Does eating meat increase death risk? Here we go again…
Here we go again. Another study based on weak study methods claims red meat is a killer. We have been down this road many times before, yet the same problems persist. The study can’t prove cause and effect (since it’s observational), and it doesn’t necessarily tell low-carb eaters anything about the effects of eating red meat on their health.
The “new” study, published in the journal BMJ, is not a new study at all. It is based on data from the Nurse’s Health Study and the Health Professionals Follow-up Study, both studies that started back in 1976 with an initial food frequency questionnaire.

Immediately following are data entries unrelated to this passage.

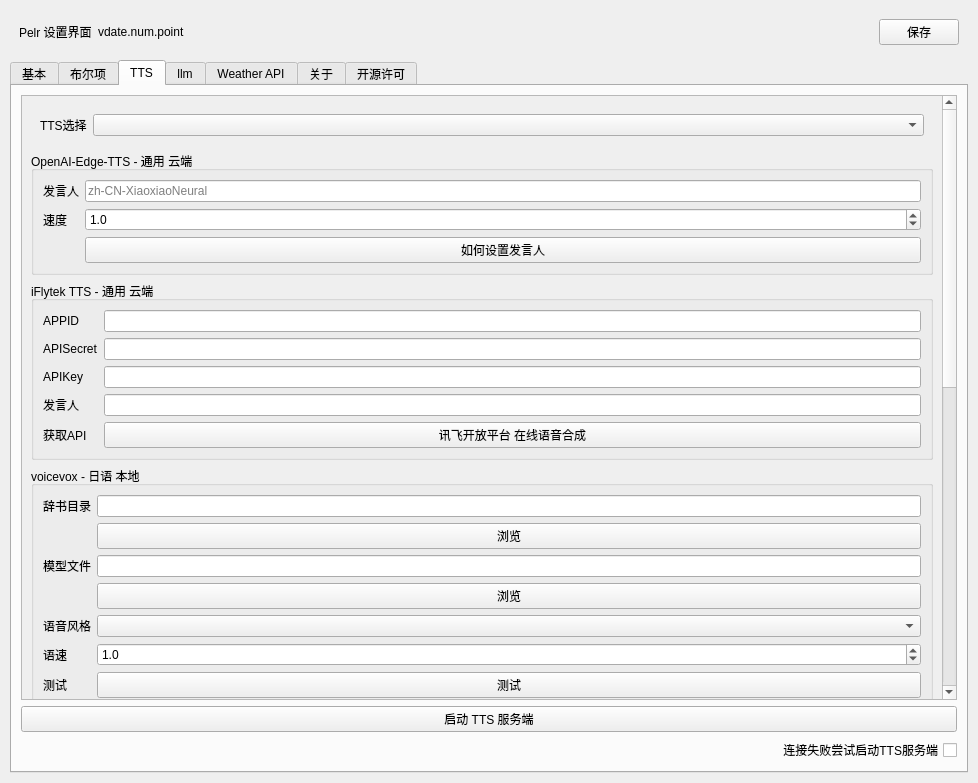
Before: the Qt Designer form src/ui/setting.ui in csy214-beep/Pelr, drawn with Qt 5.
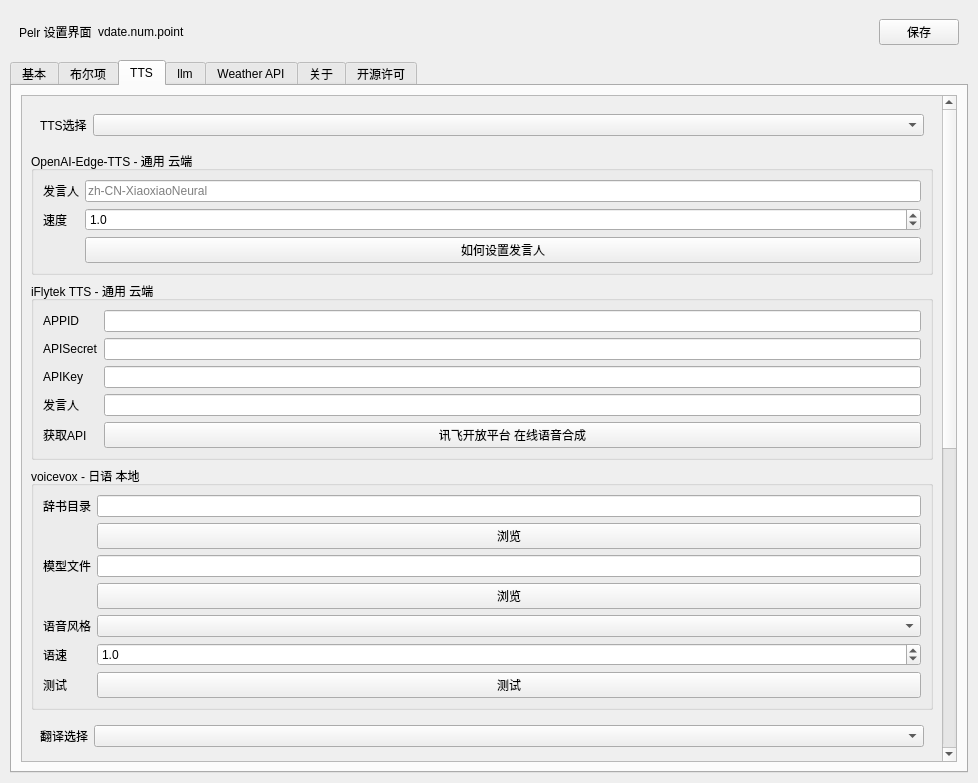
After: the same form once the commit is applied. The open tabs and pages were chosen to show the change. Icons and pictures are not drawn. Custom widgets are drawn as their Qt base class.

Diff of the .ui file:
```diff
--- a/src/ui/setting.ui
+++ b/src/ui/setting.ui
@@ -519,7 +519,7 @@
             <x>0</x>
             <y>0</y>
             <width>907</width>
-            <height>1356</height>
+            <height>1361</height>
            </rect>
           </property>
           <layout class="QVBoxLayout" name="verticalLayout_4">
@@ -1035,27 +1035,6 @@
          </widget>
         </widget>
        </item>
-       <item>
-        <widget class="QPushButton" name="pushButton_14">
-         <property name="text">
-          <string>启动 TTS 服务端</string>
-         </property>
-         <property name="icon">
-          <iconset resource="../../Resource.qrc">
-           <normaloff>:/public/IconaMoon/Interface/Link - 24x24.png</normaloff>:/public/IconaMoon/Interface/Link - 24x24.png</iconset>
-         </property>
-        </widget>
-       </item>
-       <item>
-        <widget class="QCheckBox" name="checkBox_13">
-         <property name="layoutDirection">
-          <enum>Qt::RightToLeft</enum>
-         </property>
-         <property name="text">
-          <string>连接失败尝试启动TTS服务端</string>
-         </property>
-        </widget>
-       </item>
       </layout>
      </widget>
      <widget class="QWidget" name="tab_4">
```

The recent version of the data started with a new, baseline food frequency questionnaire in 1994 and followed subjects with additional questionnaires every 4 years until 2010. (As we have pointed out in the past, there are many problems with the accuracy of food frequency questionnaires.)
Once again, the baseline data tells a big part of the story. The meat eaters had “less healthy diet consisting of a higher intake of energy and alcohol; they were also more likely to be less physically active, have a higher body mass index, and be current smokers.” To the authors’ credit, this study looked at the change in meat consumption, rather than the baseline consumption, and tried to correlate that to mortality. But once again, we are left wondering what other healthy or unhealthy habit changes occurred in participants who changed (or didn’t change) their level of meat consumption. This study cannot answer these questions.
Next, let’s get into the data. This is where the statistics of the article get dizzying. There is a huge table that lists results based on two different models depending on what the authors “controlled” for, i.e. age, aspirin use, smoking etc. The bottom line is that the vast majority of the statistical findings were not significant, or if they were, they had miniscule hazard ratios of 1.06 or 1.12. Remember, anything less than 2.0 is a weak finding that is likely confounded by variables and has a fairly low probability of being causative. Most associations weaker than a hazard ratio of 2.0 are not found to hold true when studied in a higher-quality randomized controlled trial.
As is usually the case with these trials, an increase in consumption of processed meat had a slightly higher association (1.13) with mortality than an increase in unprocessed meats (1.08). Both still fall far short of the Bradford-Hill criteria to suggest a true causative effect. In addition, the study did not report what else these individuals were eating. Remember, a high-meat, high-carbohydrate diet is much different than a moderate-meat, low-carbohydrate diet. Without controlling for the carbs and the quality of the food intake, these types of studies tell us very little about a healthy low-carb diet.
To their credit, in the summary section the authors admit the data is not unanimous, and they reference prior studies of meat consumption and acknowledge the discrepancy between US and European or Japanese consumers.
Unprocessed meat consumption was only associated with mortality in the US populations, but not in European or Asian populations. A recent Japanese study did not find any strong association between red meat consumption and cardiovascular disease death.
Thus, in the end, we are left with yet another weak observational study attempting to point out a link between meat intake and mortality. But when we examine it critically, this study adds little to the discussion of low-carb diets and their impact on our health. That is why we continue to promote healthy, low-carb lifestyles. And, we will continue to examine new studies to ensure the headlines match the data.
Guide to red meat – is it healthy?
Guide Here is our guide to what we currently know about red meat, so you can make an informed decision about whether to include it in your own diet and, if you do, how much of it you may decide to eat each week.
Bret Scher, MD, FACC